  41. 41. Features and Adaptation – Roots• Coniferous trees have shallow spreading roots which enable them to absorb water from the surface during the short warm months.• Roots do not go deep as the ground there may be permanently frozen, even during the summer.
  42. 42. Features and Adaptation – Roots• Coniferous trees have shallow spreading roots which enable them to absorb water from the surface during the short warm months.• Roots do not go deep as the ground there may be permanently frozen, even during the summer.
  43. 43. Quiz Time:• State one difference and one similarity in the characteristics of the natural vegetation found in a Tropical Rainforest and a Temperate Coniferous forest.• Explain how these characteristics help the plants to adapt to the living conditions in which they are found.
  44. 44. BENEFITS OF FORESTSYou will learn: what are some of the benefits of the natural vegetation to the Earth and humans.
  45. 45. BENEFITS OF FORESTSOxygen in the atmosphere:• Plants play an important role in maintaining the amount of oxygen in the airFormation of rain:• Plants add to the amount of water vapour in the air through transpiration and hence rainfall is usually high in places populated by many plants
  46. 46. BENEFITS OF FORESTSNatural resource:• The hardwood trees in rainforests provide wood required to make things like furniture and houses Medicinal value: • Many plants that grow in tropical rainforests have medicinal properties
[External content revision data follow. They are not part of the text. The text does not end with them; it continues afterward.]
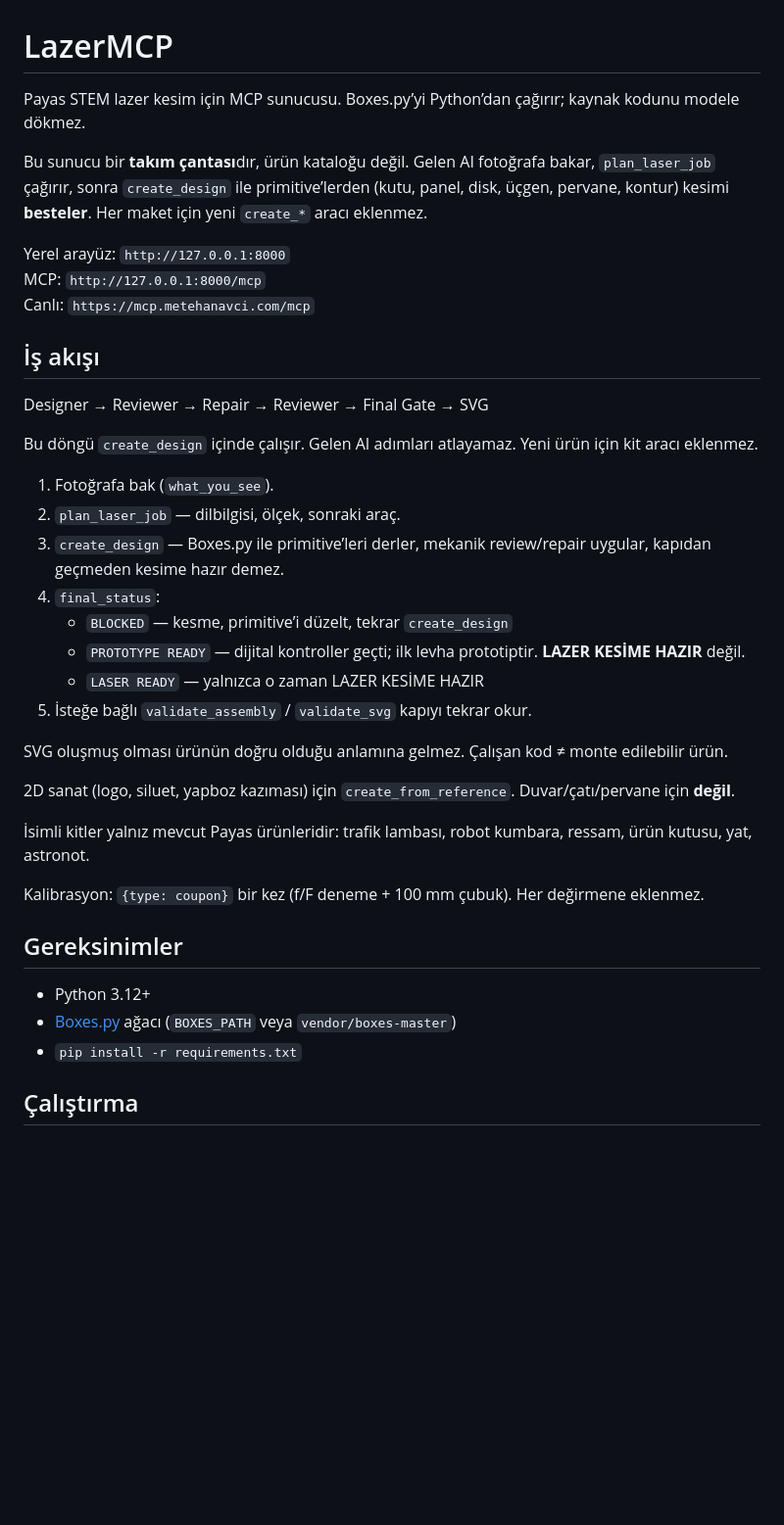
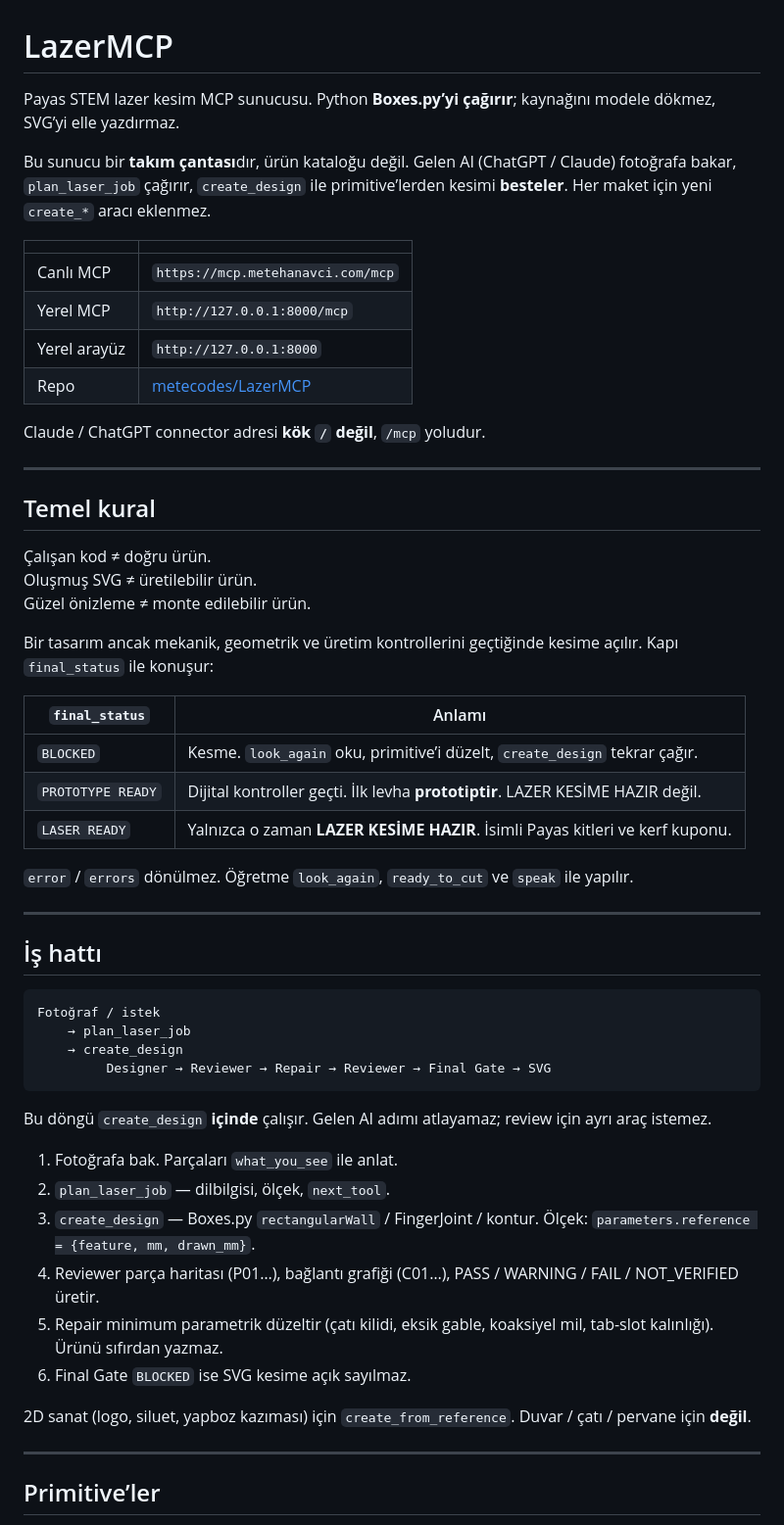
Before and after one commit to metecodes/LazerMCP, a Markdown page: README.md, the part around one of its changes. Shown at 98% size. Rendered like a GitHub page; blank space fills up the shorter version.

Commit message:
Document the toolbox pipeline so operators know when a cut is actually laser-ready.
Co-authored-by: Cursor <cursoragent@cursor.com>

````diff
--- a/README.md
+++ b/README.md
@@ -1,40 +1,59 @@
 # LazerMCP
 
-Payas STEM lazer kesim için MCP sunucusu. Boxes.py’yi Python’dan çağırır; kaynak kodunu modele dökmez.
+Payas STEM lazer kesim MCP sunucusu. Python **Boxes.py’yi çağırır**; kaynağını modele dökmez, SVG’yi elle yazdırmaz.
 
-Bu sunucu bir **takım çantası**dır, ürün kataloğu değil. Gelen AI fotoğrafa bakar, `plan_laser_job` çağırır, sonra `create_design` ile primitive’lerden (kutu, panel, disk, üçgen, pervane, kontur) kesimi **besteler**. Her maket için yeni `create_*` aracı eklenmez.
+Bu sunucu bir **takım çantası**dır, ürün kataloğu değil. Gelen AI (ChatGPT / Claude) fotoğrafa bakar, `plan_laser_job` çağırır, `create_design` ile primitive’lerden kesimi **besteler**. Her maket için yeni `create_*` aracı eklenmez.
 
-Yerel arayüz: `http://127.0.0.1:8000`
-MCP: `http://127.0.0.1:8000/mcp`
-Canlı: `https://mcp.metehanavci.com/mcp`
+| | |
+| --- | --- |
+| Canlı MCP | `https://mcp.metehanavci.com/mcp` |
+| Yerel MCP | `http://127.0.0.1:8000/mcp` |
+| Yerel arayüz | `http://127.0.0.1:8000` |
+| Repo | [metecodes/LazerMCP](https://github.com/metecodes/LazerMCP) |
 
-## İş akışı
+Claude / ChatGPT connector adresi **kök `/` değil**, `/mcp` yoludur.
 
-Designer → Reviewer → Repair → Reviewer → Final Gate → SVG
+---
 
-Bu döngü `create_design` içinde çalışır. Gelen AI adımları atlayamaz. Yeni ürün için kit aracı eklenmez.
+## Temel kural
 
-1. Fotoğrafa bak (`what_you_see`).
-2. `plan_laser_job` — dilbilgisi, ölçek, sonraki araç.
-3. `create_design` — Boxes.py ile primitive’leri derler, mekanik review/repair uygular, kapıdan geçmeden kesime hazır demez.
-4. `final_status`:
-   - `BLOCKED` — kesme, primitive’i düzelt, tekrar `create_design`
-   - `PROTOTYPE READY` — dijital kontroller geçti; ilk levha prototiptir. **LAZER KESİME HAZIR** değil.
-   - `LASER READY` — yalnızca o zaman LAZER KESİME HAZIR
-5. İsteğe bağlı `validate_assembly` / `validate_svg` kapıyı tekrar okur.
+Çalışan kod ≠ doğru ürün.
+Oluşmuş SVG ≠ üretilebilir ürün.
+Güzel önizleme ≠ monte edilebilir ürün.
 
-SVG oluşmuş olması ürünün doğru olduğu anlamına gelmez. Çalışan kod ≠ monte edilebilir ürün.
+Bir tasarım ancak mekanik, geometrik ve üretim kontrollerini geçtiğinde kesime açılır. Kapı `final_status` ile konuşur:
 
-2D sanat (logo, siluet, yapboz kazıması) için `create_from_reference`. Duvar/çatı/pervane için **değil**.
+| `final_status` | Anlamı |
+| --- | --- |
+| `BLOCKED` | Kesme. `look_again` oku, primitive’i düzelt, `create_design` tekrar çağır. |
+| `PROTOTYPE READY` | Dijital kontroller geçti. İlk levha **prototiptir**. LAZER KESİME HAZIR değil. |
+| `LASER READY` | Yalnızca o zaman **LAZER KESİME HAZIR**. İsimli Payas kitleri ve kerf kuponu. |
 
-İsimli kitler yalnız mevcut Payas ürünleridir: trafik lambası, robot kumbara, ressam, ürün kutusu, yat, astronot.
+`error` / `errors` dönülmez. Öğretme `look_again`, `ready_to_cut` ve `speak` ile yapılır.
 
-Kalibrasyon: `{type: coupon}` bir kez (f/F deneme + 100 mm çubuk). Her değirmene eklenmez.
+---
 
-## Gereksinimler
+## İş hattı
 
-- Python 3.12+
-- [Boxes.py](https://github.com/florianfesti/boxes) ağacı (`BOXES_PATH` veya `vendor/boxes-master`)
-- `pip install -r requirements.txt`
+```
+Fotoğraf / istek
+    → plan_laser_job
+    → create_design
+         Designer → Reviewer → Repair → Reviewer → Final Gate → SVG
+```
 
-## Çalıştırma
+Bu döngü `create_design` **içinde** çalışır. Gelen AI adımı atlayamaz; review için ayrı araç istemez.
+
+1. Fotoğrafa bak. Parçaları `what_you_see` ile anlat.
+2. `plan_laser_job` — dilbilgisi, ölçek, `next_tool`.
+3. `create_design` — Boxes.py `rectangularWall` / FingerJoint / kontur. Ölçek: `parameters.reference = {feature, mm, drawn_mm}`.
+4. Reviewer parça haritası (P01…), bağlantı grafiği (C01…), PASS / WARNING / FAIL / NOT_VERIFIED üretir.
+5. Repair minimum parametrik düzeltir (çatı kilidi, eksik gable, koaksiyel mil, tab-slot kalınlığı). Ürünü sıfırdan yazmaz.
+6. Final Gate `BLOCKED` ise SVG kesime açık sayılmaz.
+
+2D sanat (logo, siluet, yapboz kazıması) için `create_from_reference`. Duvar / çatı / pervane için **değil**.
+
+---
+
+## Primitive’ler
+
````
Also changed, not shown: other parts of README.md (+84 -25 lines).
  47. 47. BENEFITS OF FORESTSRecreation:A place where nature lovers can relax
  48. 48. BENEFITS OF FORESTSNatural habitats:• Loss of natural vegetation will result in the loss of food and habitat for animalsPrevents erosion of soil• Plants can prevent soil erosion
  49. 49. Case Study: Bukit Timah Nature ReserveIn Singapore, only a few small areas ofrainforests are left.The government has set aside areas coveredby rainforests as Nature Reserves are part ofconservation efforts.• Bukit Timah Nature Reserve is 164hectares in size.• Believed to be only 0.2% of the rainforestoriginally in Singapore.• Last 1% of primary rainforest in Singapore.
  50. 50. Case Study: Bukit Timah Nature ReserveCHARACTERISTICS OF BUKIT TIMAH NATURE RESERVE1. Tall trees (+30m) due to hot and wet climate2. Trees have buttress roots to support themselves3. Trees are evergreen and grow closely together.4. Crowns interlock to form canopy that prevents sunlight from reaching the forest floor.5. Dark and damp forest floor.6. Wide variety of trees and other plants. • Different hardwood trees: seraya, meranti and nemusi • Species of climbing palms: rattan
  51. 51. Case Study: Bukit Timah Nature ReserveVALUE OF TROPICAL RAINFORESTS1.Medicinal Properties2.Water Catchment areas • When rain falls, the rainwater is trapped by the leaves and falls to the ground. The water will drain slowly into the ground and eventually into nearby reservoirs.
  52. 52. Case Study: Bukit Timah Nature ReserveVALUE OF TROPICAL RAINFORESTS3. Recreational Activities • Such as trekking and jogging4. National Heritage • Part of our history and our national heritage. • Singapore is on of the only two cities to have a sizeable amount of rainforest in a built up area.